### Assignment
Filter on the word "RatingWidget": copy each matching line from the listing below.

### Records shown
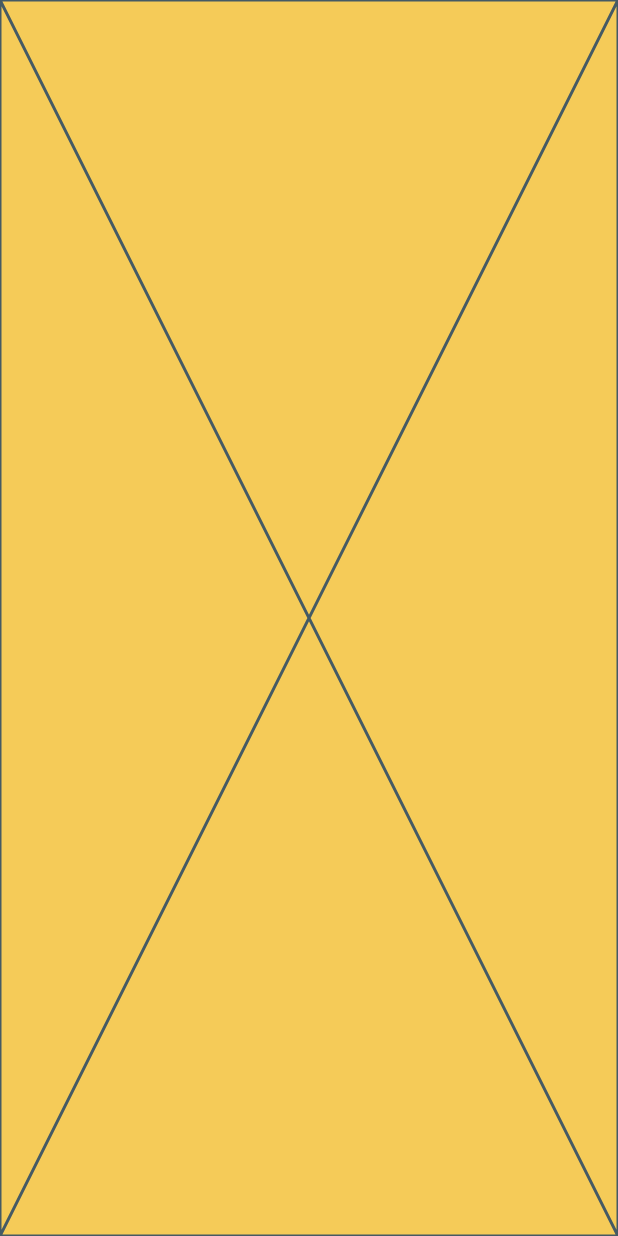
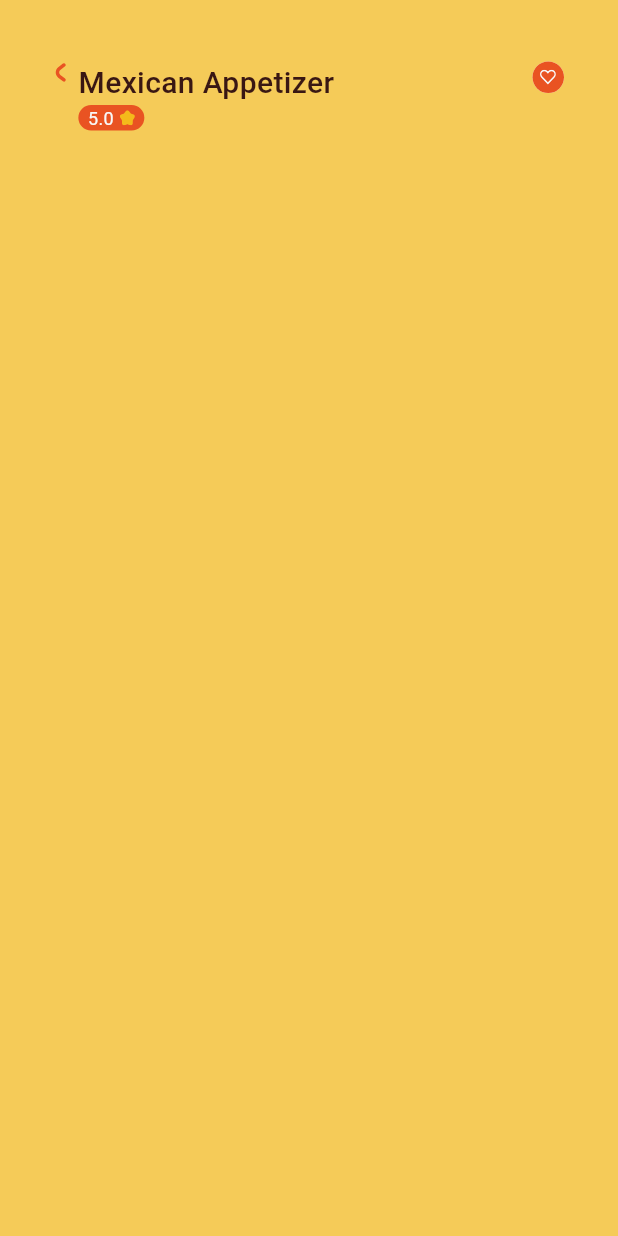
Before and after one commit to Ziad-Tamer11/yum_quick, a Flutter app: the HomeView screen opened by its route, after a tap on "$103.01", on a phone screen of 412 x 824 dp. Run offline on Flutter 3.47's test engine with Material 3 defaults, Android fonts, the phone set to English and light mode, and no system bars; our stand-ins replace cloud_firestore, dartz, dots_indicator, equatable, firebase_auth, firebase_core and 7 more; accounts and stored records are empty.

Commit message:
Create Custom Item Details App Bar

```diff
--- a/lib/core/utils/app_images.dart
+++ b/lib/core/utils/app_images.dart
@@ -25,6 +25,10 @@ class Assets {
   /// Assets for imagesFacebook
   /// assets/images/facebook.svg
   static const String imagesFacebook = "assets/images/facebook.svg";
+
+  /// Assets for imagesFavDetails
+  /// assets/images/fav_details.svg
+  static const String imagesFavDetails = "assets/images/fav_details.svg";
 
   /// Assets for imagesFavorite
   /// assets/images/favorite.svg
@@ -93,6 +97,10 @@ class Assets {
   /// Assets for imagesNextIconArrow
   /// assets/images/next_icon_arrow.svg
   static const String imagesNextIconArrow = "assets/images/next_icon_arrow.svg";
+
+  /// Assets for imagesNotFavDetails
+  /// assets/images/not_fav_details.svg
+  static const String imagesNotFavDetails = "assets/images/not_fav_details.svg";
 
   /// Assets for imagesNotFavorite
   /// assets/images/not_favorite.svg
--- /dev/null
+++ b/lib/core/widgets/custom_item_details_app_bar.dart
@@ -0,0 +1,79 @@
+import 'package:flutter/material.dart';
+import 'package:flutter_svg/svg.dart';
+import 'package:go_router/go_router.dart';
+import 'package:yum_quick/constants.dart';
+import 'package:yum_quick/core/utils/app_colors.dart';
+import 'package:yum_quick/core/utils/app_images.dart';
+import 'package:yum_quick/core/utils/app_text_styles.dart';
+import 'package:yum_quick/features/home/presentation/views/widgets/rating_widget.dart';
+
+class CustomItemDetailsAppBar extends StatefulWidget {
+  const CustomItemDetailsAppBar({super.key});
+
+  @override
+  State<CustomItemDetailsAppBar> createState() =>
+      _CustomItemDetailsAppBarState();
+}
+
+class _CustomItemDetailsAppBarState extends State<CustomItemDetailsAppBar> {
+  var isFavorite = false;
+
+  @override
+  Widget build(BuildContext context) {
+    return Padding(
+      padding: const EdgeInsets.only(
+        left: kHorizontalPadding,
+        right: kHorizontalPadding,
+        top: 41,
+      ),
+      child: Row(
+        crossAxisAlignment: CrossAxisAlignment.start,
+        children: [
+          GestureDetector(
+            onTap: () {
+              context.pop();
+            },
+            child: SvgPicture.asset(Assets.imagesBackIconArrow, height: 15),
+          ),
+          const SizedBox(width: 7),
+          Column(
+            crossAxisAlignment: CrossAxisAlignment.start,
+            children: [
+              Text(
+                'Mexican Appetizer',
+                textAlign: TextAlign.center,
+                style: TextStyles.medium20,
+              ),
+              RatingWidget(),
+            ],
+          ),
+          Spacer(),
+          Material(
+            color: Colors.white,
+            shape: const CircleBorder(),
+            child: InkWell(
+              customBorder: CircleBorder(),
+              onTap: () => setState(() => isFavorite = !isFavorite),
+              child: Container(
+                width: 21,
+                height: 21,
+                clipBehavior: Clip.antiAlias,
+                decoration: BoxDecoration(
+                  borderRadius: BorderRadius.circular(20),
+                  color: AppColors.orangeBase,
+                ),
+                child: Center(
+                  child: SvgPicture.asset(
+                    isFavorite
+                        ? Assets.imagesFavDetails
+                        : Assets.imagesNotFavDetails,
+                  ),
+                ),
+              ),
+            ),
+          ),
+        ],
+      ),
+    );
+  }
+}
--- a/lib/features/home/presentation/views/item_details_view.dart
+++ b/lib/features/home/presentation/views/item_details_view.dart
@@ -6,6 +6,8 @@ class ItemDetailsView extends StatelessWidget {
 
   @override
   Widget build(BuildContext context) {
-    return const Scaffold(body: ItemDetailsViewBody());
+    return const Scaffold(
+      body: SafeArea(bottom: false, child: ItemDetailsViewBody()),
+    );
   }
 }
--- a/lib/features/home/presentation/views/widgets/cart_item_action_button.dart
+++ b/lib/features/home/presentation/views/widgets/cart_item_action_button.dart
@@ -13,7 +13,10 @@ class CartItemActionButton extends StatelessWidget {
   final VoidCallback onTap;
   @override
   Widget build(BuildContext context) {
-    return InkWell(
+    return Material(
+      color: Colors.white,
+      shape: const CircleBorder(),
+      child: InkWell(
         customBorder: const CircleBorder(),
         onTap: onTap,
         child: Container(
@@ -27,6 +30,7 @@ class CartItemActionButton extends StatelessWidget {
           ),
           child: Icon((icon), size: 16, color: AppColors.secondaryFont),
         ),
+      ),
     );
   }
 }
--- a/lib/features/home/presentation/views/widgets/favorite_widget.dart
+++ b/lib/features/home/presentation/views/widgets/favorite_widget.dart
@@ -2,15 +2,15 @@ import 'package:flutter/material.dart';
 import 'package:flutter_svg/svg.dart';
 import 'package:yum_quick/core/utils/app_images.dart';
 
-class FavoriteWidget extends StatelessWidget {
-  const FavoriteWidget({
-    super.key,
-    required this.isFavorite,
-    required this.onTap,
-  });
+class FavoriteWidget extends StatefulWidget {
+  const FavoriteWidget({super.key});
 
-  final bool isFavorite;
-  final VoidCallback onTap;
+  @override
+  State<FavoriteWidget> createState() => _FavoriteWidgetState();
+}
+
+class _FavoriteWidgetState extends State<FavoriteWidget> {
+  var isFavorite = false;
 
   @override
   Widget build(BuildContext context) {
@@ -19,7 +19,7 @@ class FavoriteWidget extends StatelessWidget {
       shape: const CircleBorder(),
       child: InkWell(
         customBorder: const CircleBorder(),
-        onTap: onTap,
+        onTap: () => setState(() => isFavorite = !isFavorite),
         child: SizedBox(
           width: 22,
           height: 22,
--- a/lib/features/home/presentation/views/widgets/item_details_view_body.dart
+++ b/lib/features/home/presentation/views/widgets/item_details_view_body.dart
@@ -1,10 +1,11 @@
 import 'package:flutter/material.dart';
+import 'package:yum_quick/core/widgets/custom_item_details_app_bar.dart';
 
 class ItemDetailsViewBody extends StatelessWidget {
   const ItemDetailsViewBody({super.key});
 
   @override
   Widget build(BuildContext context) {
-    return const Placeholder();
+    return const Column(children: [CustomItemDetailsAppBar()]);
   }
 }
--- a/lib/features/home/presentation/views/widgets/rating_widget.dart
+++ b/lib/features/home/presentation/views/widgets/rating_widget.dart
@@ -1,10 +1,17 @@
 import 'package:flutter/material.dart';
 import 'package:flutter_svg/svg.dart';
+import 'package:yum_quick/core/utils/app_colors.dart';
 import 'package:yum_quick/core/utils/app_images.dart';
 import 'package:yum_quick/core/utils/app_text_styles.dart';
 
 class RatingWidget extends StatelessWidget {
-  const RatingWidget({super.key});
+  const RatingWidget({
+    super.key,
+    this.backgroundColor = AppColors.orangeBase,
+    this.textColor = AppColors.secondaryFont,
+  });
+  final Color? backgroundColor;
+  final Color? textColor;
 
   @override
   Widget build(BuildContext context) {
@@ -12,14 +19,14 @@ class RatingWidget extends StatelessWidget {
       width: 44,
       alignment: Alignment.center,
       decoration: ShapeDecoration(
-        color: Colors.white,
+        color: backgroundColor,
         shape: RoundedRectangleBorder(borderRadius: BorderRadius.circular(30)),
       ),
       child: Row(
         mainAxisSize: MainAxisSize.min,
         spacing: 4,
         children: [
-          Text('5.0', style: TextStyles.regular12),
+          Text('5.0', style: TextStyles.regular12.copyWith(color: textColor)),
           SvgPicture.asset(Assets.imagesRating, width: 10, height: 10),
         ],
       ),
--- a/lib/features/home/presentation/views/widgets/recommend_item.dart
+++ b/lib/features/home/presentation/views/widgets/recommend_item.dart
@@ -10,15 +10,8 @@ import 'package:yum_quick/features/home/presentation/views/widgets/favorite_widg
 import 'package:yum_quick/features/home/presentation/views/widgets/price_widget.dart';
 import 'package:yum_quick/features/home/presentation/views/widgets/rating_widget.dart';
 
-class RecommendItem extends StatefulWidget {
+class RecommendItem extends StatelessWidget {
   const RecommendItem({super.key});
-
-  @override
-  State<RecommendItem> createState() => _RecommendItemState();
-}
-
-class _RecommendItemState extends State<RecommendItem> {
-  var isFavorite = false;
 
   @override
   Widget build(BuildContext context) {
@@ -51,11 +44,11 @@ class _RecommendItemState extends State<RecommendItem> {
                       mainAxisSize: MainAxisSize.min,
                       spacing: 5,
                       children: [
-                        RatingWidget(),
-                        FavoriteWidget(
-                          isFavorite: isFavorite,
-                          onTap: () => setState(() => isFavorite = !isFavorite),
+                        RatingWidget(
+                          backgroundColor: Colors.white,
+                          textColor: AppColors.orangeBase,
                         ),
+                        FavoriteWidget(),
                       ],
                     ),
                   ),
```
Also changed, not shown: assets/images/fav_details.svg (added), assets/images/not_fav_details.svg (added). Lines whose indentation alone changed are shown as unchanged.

### Task answer
+              RatingWidget(),
 class RatingWidget extends StatelessWidget {
-  const RatingWidget({super.key});
+  const RatingWidget({
@@ -12,14 +19,14 @@ class RatingWidget extends StatelessWidget {
-                        RatingWidget(),
+                        RatingWidget(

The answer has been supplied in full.